▶ [WHAT YOU ARE ASKED TO DO] Copy out each record that follows exactly, and omit any picture you find.

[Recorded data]
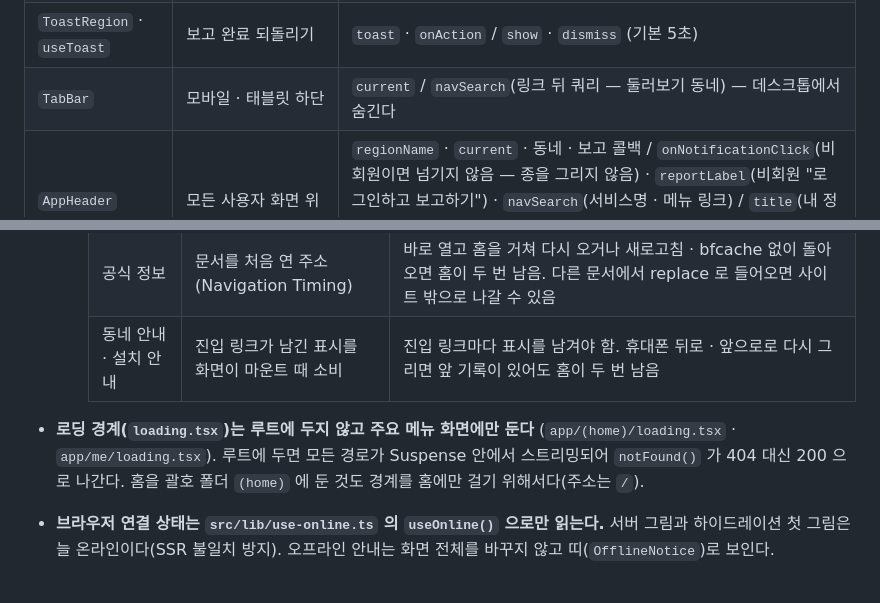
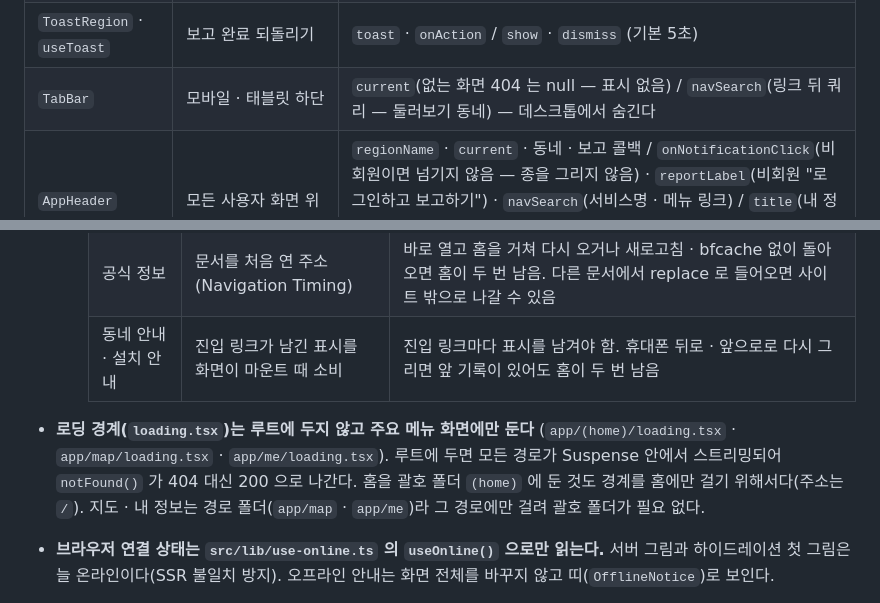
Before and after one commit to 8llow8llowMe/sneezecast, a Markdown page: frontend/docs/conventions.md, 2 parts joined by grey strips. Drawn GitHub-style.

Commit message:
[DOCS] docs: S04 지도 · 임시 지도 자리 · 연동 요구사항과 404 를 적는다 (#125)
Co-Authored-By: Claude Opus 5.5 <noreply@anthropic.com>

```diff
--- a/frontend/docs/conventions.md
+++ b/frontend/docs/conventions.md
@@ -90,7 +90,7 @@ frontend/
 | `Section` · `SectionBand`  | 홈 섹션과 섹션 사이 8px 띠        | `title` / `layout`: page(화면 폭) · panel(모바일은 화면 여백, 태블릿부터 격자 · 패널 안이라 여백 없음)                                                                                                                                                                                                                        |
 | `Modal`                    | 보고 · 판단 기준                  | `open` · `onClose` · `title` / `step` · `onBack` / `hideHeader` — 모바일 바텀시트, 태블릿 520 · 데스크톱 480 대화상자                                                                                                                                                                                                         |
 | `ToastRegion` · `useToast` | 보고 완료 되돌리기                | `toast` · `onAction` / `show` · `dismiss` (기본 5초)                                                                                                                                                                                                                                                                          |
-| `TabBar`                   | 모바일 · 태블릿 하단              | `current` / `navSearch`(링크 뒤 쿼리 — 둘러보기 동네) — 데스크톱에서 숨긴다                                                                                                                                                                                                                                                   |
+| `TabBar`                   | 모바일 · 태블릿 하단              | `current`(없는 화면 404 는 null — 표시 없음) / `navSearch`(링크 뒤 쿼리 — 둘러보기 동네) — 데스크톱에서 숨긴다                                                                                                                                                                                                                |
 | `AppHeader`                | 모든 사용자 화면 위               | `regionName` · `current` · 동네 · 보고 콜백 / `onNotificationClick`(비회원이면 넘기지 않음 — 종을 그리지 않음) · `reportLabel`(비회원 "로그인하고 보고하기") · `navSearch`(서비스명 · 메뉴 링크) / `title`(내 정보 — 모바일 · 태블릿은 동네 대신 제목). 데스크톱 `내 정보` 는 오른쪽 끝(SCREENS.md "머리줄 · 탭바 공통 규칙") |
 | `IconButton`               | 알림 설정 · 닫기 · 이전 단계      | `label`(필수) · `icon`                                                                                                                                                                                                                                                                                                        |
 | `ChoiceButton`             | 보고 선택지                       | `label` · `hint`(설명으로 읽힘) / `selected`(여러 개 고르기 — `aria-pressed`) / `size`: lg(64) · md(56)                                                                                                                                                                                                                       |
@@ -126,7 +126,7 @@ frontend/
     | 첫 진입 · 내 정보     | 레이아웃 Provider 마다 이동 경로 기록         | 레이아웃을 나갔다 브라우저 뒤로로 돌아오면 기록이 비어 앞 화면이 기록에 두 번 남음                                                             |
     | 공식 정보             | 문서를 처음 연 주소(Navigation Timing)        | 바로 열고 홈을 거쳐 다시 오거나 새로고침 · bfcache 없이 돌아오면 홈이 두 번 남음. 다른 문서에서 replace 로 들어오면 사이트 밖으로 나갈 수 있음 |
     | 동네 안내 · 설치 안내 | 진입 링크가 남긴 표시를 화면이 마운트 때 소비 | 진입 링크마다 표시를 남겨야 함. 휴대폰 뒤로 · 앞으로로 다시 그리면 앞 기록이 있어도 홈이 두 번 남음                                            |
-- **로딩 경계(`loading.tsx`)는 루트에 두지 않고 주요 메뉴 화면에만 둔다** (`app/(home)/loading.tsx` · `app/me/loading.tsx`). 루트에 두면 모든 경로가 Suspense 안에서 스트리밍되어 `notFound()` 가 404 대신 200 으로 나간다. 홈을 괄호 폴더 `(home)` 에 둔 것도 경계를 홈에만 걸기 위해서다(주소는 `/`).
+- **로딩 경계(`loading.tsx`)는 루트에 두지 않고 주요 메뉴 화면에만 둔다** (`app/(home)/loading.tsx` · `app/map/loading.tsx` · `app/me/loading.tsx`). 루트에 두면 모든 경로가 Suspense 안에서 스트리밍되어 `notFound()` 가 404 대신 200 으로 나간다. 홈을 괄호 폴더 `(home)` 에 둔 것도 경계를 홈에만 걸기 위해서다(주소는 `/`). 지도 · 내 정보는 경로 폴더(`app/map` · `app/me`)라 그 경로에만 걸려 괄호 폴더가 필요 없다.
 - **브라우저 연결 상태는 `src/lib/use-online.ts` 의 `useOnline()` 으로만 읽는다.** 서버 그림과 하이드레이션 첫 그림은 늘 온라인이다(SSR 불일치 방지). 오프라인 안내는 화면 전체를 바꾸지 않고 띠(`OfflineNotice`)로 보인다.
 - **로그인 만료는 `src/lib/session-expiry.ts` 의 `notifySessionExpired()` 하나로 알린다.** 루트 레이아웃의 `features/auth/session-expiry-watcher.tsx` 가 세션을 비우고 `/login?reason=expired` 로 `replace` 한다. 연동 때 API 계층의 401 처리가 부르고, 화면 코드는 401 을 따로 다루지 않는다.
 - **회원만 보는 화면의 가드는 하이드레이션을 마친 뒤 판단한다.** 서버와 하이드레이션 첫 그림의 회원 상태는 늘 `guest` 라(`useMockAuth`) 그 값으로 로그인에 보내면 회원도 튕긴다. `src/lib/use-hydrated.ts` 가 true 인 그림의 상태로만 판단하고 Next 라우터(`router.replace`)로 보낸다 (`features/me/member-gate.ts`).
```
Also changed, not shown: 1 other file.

▶ [OUTPUT BELOW]
Before and after one commit to 8llow8llowMe/sneezecast, a Markdown page: frontend/docs/conventions.md, 2 parts joined by grey strips. Drawn GitHub-style.

Commit message:
[DOCS] docs: S04 지도 · 임시 지도 자리 · 연동 요구사항과 404 를 적는다 (#125)
Co-Authored-By: Claude Opus 5.5 <noreply@anthropic.com>

```diff
--- a/frontend/docs/conventions.md
+++ b/frontend/docs/conventions.md
@@ -90,7 +90,7 @@ frontend/
 | `Section` · `SectionBand`  | 홈 섹션과 섹션 사이 8px 띠        | `title` / `layout`: page(화면 폭) · panel(모바일은 화면 여백, 태블릿부터 격자 · 패널 안이라 여백 없음)                                                                                                                                                                                                                        |
 | `Modal`                    | 보고 · 판단 기준                  | `open` · `onClose` · `title` / `step` · `onBack` / `hideHeader` — 모바일 바텀시트, 태블릿 520 · 데스크톱 480 대화상자                                                                                                                                                                                                         |
 | `ToastRegion` · `useToast` | 보고 완료 되돌리기                | `toast` · `onAction` / `show` · `dismiss` (기본 5초)                                                                                                                                                                                                                                                                          |
-| `TabBar`                   | 모바일 · 태블릿 하단              | `current` / `navSearch`(링크 뒤 쿼리 — 둘러보기 동네) — 데스크톱에서 숨긴다                                                                                                                                                                                                                                                   |
+| `TabBar`                   | 모바일 · 태블릿 하단              | `current`(없는 화면 404 는 null — 표시 없음) / `navSearch`(링크 뒤 쿼리 — 둘러보기 동네) — 데스크톱에서 숨긴다                                                                                                                                                                                                                |
 | `AppHeader`                | 모든 사용자 화면 위               | `regionName` · `current` · 동네 · 보고 콜백 / `onNotificationClick`(비회원이면 넘기지 않음 — 종을 그리지 않음) · `reportLabel`(비회원 "로그인하고 보고하기") · `navSearch`(서비스명 · 메뉴 링크) / `title`(내 정보 — 모바일 · 태블릿은 동네 대신 제목). 데스크톱 `내 정보` 는 오른쪽 끝(SCREENS.md "머리줄 · 탭바 공통 규칙") |
 | `IconButton`               | 알림 설정 · 닫기 · 이전 단계      | `label`(필수) · `icon`                                                                                                                                                                                                                                                                                                        |
 | `ChoiceButton`             | 보고 선택지                       | `label` · `hint`(설명으로 읽힘) / `selected`(여러 개 고르기 — `aria-pressed`) / `size`: lg(64) · md(56)                                                                                                                                                                                                                       |
@@ -126,7 +126,7 @@ frontend/
     | 첫 진입 · 내 정보     | 레이아웃 Provider 마다 이동 경로 기록         | 레이아웃을 나갔다 브라우저 뒤로로 돌아오면 기록이 비어 앞 화면이 기록에 두 번 남음                                                             |
     | 공식 정보             | 문서를 처음 연 주소(Navigation Timing)        | 바로 열고 홈을 거쳐 다시 오거나 새로고침 · bfcache 없이 돌아오면 홈이 두 번 남음. 다른 문서에서 replace 로 들어오면 사이트 밖으로 나갈 수 있음 |
     | 동네 안내 · 설치 안내 | 진입 링크가 남긴 표시를 화면이 마운트 때 소비 | 진입 링크마다 표시를 남겨야 함. 휴대폰 뒤로 · 앞으로로 다시 그리면 앞 기록이 있어도 홈이 두 번 남음                                            |
-- **로딩 경계(`loading.tsx`)는 루트에 두지 않고 주요 메뉴 화면에만 둔다** (`app/(home)/loading.tsx` · `app/me/loading.tsx`). 루트에 두면 모든 경로가 Suspense 안에서 스트리밍되어 `notFound()` 가 404 대신 200 으로 나간다. 홈을 괄호 폴더 `(home)` 에 둔 것도 경계를 홈에만 걸기 위해서다(주소는 `/`).
+- **로딩 경계(`loading.tsx`)는 루트에 두지 않고 주요 메뉴 화면에만 둔다** (`app/(home)/loading.tsx` · `app/map/loading.tsx` · `app/me/loading.tsx`). 루트에 두면 모든 경로가 Suspense 안에서 스트리밍되어 `notFound()` 가 404 대신 200 으로 나간다. 홈을 괄호 폴더 `(home)` 에 둔 것도 경계를 홈에만 걸기 위해서다(주소는 `/`). 지도 · 내 정보는 경로 폴더(`app/map` · `app/me`)라 그 경로에만 걸려 괄호 폴더가 필요 없다.
 - **브라우저 연결 상태는 `src/lib/use-online.ts` 의 `useOnline()` 으로만 읽는다.** 서버 그림과 하이드레이션 첫 그림은 늘 온라인이다(SSR 불일치 방지). 오프라인 안내는 화면 전체를 바꾸지 않고 띠(`OfflineNotice`)로 보인다.
 - **로그인 만료는 `src/lib/session-expiry.ts` 의 `notifySessionExpired()` 하나로 알린다.** 루트 레이아웃의 `features/auth/session-expiry-watcher.tsx` 가 세션을 비우고 `/login?reason=expired` 로 `replace` 한다. 연동 때 API 계층의 401 처리가 부르고, 화면 코드는 401 을 따로 다루지 않는다.
 - **회원만 보는 화면의 가드는 하이드레이션을 마친 뒤 판단한다.** 서버와 하이드레이션 첫 그림의 회원 상태는 늘 `guest` 라(`useMockAuth`) 그 값으로 로그인에 보내면 회원도 튕긴다. `src/lib/use-hydrated.ts` 가 true 인 그림의 상태로만 판단하고 Next 라우터(`router.replace`)로 보낸다 (`features/me/member-gate.ts`).
```
Also changed, not shown: 1 other file.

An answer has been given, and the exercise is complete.